Right after school ended for the semester, we went into high gear to publish three books during the month of May (and had just published one mid-April). Once all the books were published, life came to a screeching halt – the kind where you stop, look around, and say “okay, that was fun, now what?”
Since the end of May, I’ve spent time observing people in various aspects. I’ve surfed the internet, catching up on news, events, and blogs I’ve not read in a while, I’ve scrolled through Facebook posts from friends and acquaintances in all my groups, I’ve attended meetings online and in person, I’ve visited with friends and family, and I’ve even managed to explore some new places. And daily, I’ve fielded e-mails from writers and readers with questions about submissions, editing, our contests, and the Hope Tour.
In the midst of all of it, I noticed a pattern that overlapped from one group of folks to another. The fact that this pattern is not coming from just one group of people, or one aspect of my life, but from all areas, is what caught my attention.
Over the past week, I’ve observed the following:
- People bashing others who have more knowledge and wisdom, only because they’re “dated” or “old.”
- Those who have more knowledge and wisdom bashing those who are still growing and learning.
- People who wanted to break rules, or make exceptions to rules, because it suits them.
- People who are so focused on themselves they don’t see the big picture.
- People who speak before they think.
- Judgment toward others by people who haven’t walked in the same shoes of people they’re judging.
All of this makes me sad, and sadder still to recognize myself in some of it. Just in case you recognize yourself in any of this, my observations aren’t limited to one specific group or one particular person. I’m not picking on anyone. It’s just that I’ve encountered these things from strangers and from those closest to me, from professional relationships as well as personal, from online and in person, and I want to learn from it, to grow from it.
We are all unique beings – down to the tiniest speck of DNA. Sure, we’re the same in some areas, but for the most part, we’re unique, different, one-of-a-kind masterpieces made by God Himself. Cookie-cutter houses and cars are bad enough – do we really want to have or be cookie-cutter people, too?
What is wrong with us, that we can’t see that others have gone before us, so we can learn from their experiences? What’s wrong with us that we can’t see how far we’ve grown and yet recognize and have compassion toward others who are still growing? What’s wrong with us that following rules or guidelines has become too difficult or too bothersome? Where is our consideration for others?
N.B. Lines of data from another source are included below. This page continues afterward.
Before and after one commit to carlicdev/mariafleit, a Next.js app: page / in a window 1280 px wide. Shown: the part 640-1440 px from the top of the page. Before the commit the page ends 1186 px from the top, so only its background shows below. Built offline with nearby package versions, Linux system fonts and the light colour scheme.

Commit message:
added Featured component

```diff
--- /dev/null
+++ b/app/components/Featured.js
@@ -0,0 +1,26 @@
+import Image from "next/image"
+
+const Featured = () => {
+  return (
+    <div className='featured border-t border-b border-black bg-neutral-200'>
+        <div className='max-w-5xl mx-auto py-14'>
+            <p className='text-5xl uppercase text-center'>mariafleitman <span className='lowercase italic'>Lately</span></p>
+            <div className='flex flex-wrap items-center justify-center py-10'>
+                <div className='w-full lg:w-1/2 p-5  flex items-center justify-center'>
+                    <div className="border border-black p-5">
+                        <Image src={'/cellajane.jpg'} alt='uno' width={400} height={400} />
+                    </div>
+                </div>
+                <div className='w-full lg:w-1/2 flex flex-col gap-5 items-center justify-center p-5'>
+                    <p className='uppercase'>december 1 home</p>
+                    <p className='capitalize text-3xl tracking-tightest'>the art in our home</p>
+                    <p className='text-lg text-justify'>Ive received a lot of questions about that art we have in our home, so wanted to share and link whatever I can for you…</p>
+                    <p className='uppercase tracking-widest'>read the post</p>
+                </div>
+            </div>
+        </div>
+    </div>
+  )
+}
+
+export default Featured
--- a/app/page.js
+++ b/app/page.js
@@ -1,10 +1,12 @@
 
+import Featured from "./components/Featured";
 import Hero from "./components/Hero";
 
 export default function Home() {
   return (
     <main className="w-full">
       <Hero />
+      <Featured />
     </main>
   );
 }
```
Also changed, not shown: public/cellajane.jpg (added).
Our respect? Where is our love for one another?
Stop for a moment. Look around you. This world isn’t all about you. It’s not all about me, either. There are hurting people out there who need hope. There are people who are struggling to live the best they can who need encouragement. There are people out there who’ve worked many years to get where they are now, and they deserve our respect.
Paul wrote the Corinthians a message that bears repeating:
Love is patient, love is kind. It does not envy, it does not boast, it is not proud. It does not dishonor others, it is not self-seeking, it is not easily angered, it keeps no record of wrongs. Love does not delight in evil but rejoices with the truth. It always protects, always trusts, always hopes, always perseveres.
Love never fails. … And now these three remain: faith, hope and love. But the greatest of these is love. (1 Corinthians 13:4-8, 13 NIV)
In his letter to the Galatians, Paul also listed the fruits of the Spirit – the tangible results of what our lives reflect if we’re living God-honoring lives. “But the fruit of the Spirit is love, joy, peace, forbearance, kindness, goodness, faithfulness, gentleness and self-control.” (Galatians 5:22-23 NIV)
What does your life reflect from a professional standpoint? From a personal one? Is there an area or two where you need work? I do, and I intend to start on my knees.